Exercise instructions: The data is to be repeated exactly, with the images removed.

*** Data for processing Section Begins ***

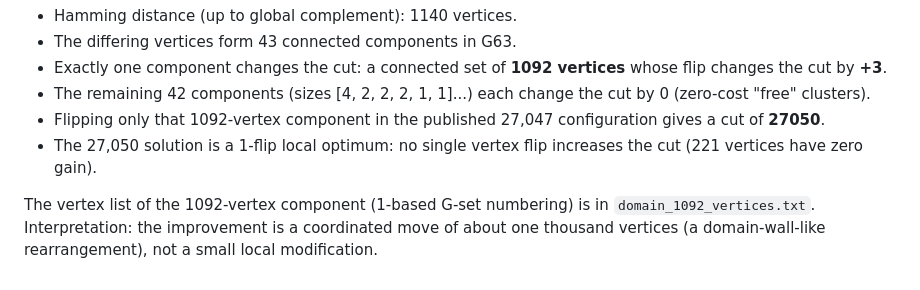
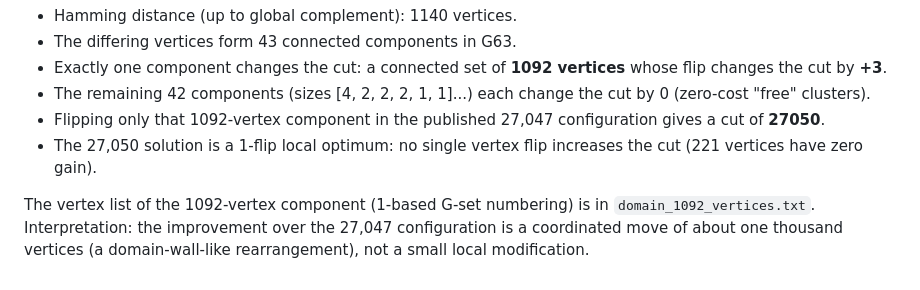
Before and after one commit to kosza123/g63-maxcut-27050, a Markdown page: results/STRUCTURE.md, the part around the change. Drawn GitHub-style.

```diff
--- a/results/STRUCTURE.md
+++ b/results/STRUCTURE.md
@@ -10,4 +10,4 @@ Reference: the 27,047 configuration published in arXiv:2510.21105 (hexadecimal p
 - The 27,050 solution is a 1-flip local optimum: no single vertex flip increases the cut (221 vertices have zero gain).
 
 The vertex list of the 1092-vertex component (1-based G-set numbering) is in `domain_1092_vertices.txt`.
-Interpretation: the improvement is a coordinated move of about one thousand vertices (a domain-wall-like rearrangement), not a small local modification.
+Interpretation: the improvement over the 27,047 configuration is a coordinated move of about one thousand vertices (a domain-wall-like rearrangement), not a small local modification.
```
Also changed, not shown: README.md (+37 -9 lines), media/g63_maxcut_27050.png, 3 other files.
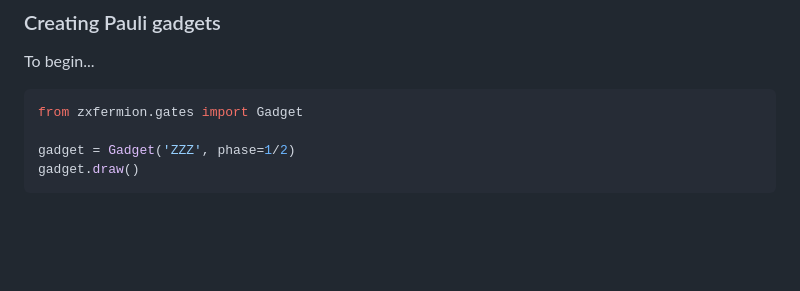
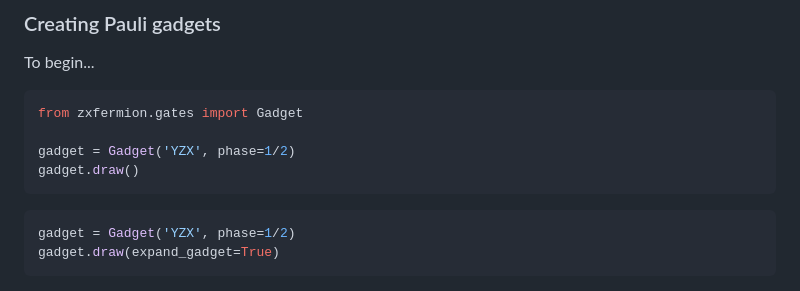
Before and after one commit to aymannel/zxfermion, a Markdown page: README.md, the part around the change. Rendered like a GitHub page; blank space fills up the shorter version.

````diff
--- a/README.md
+++ b/README.md
@@ -12,7 +12,12 @@ To begin...
 ```python
 from zxfermion.gates import Gadget
 
-gadget = Gadget('ZZZ', phase=1/2)
+gadget = Gadget('YZX', phase=1/2)
 gadget.draw()
 ```
+
+```python
+gadget = Gadget('YZX', phase=1/2)
+gadget.draw(expand_gadget=True)
+```
 <img src="figures/expanded_gadget2.png" alt="expanded gadget" style="width: 40%; display: block">
````
Also changed, not shown: figures/expanded_gadget.png, 2 other files.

*** Data for processing Section Ends ***

Response box:
Before and after one commit to kosza123/g63-maxcut-27050, a Markdown page: results/STRUCTURE.md, the part around the change. Drawn GitHub-style.

```diff
--- a/results/STRUCTURE.md
+++ b/results/STRUCTURE.md
@@ -10,4 +10,4 @@ Reference: the 27,047 configuration published in arXiv:2510.21105 (hexadecimal p
 - The 27,050 solution is a 1-flip local optimum: no single vertex flip increases the cut (221 vertices have zero gain).
 
 The vertex list of the 1092-vertex component (1-based G-set numbering) is in `domain_1092_vertices.txt`.
-Interpretation: the improvement is a coordinated move of about one thousand vertices (a domain-wall-like rearrangement), not a small local modification.
+Interpretation: the improvement over the 27,047 configuration is a coordinated move of about one thousand vertices (a domain-wall-like rearrangement), not a small local modification.
```
Also changed, not shown: README.md (+37 -9 lines), media/g63_maxcut_27050.png, 3 other files.
Before and after one commit to aymannel/zxfermion, a Markdown page: README.md, the part around the change. Rendered like a GitHub page; blank space fills up the shorter version.

````diff
--- a/README.md
+++ b/README.md
@@ -12,7 +12,12 @@ To begin...
 ```python
 from zxfermion.gates import Gadget
 
-gadget = Gadget('ZZZ', phase=1/2)
+gadget = Gadget('YZX', phase=1/2)
 gadget.draw()
 ```
+
+```python
+gadget = Gadget('YZX', phase=1/2)
+gadget.draw(expand_gadget=True)
+```
 <img src="figures/expanded_gadget2.png" alt="expanded gadget" style="width: 40%; display: block">
````
Also changed, not shown: figures/expanded_gadget.png, 2 other files.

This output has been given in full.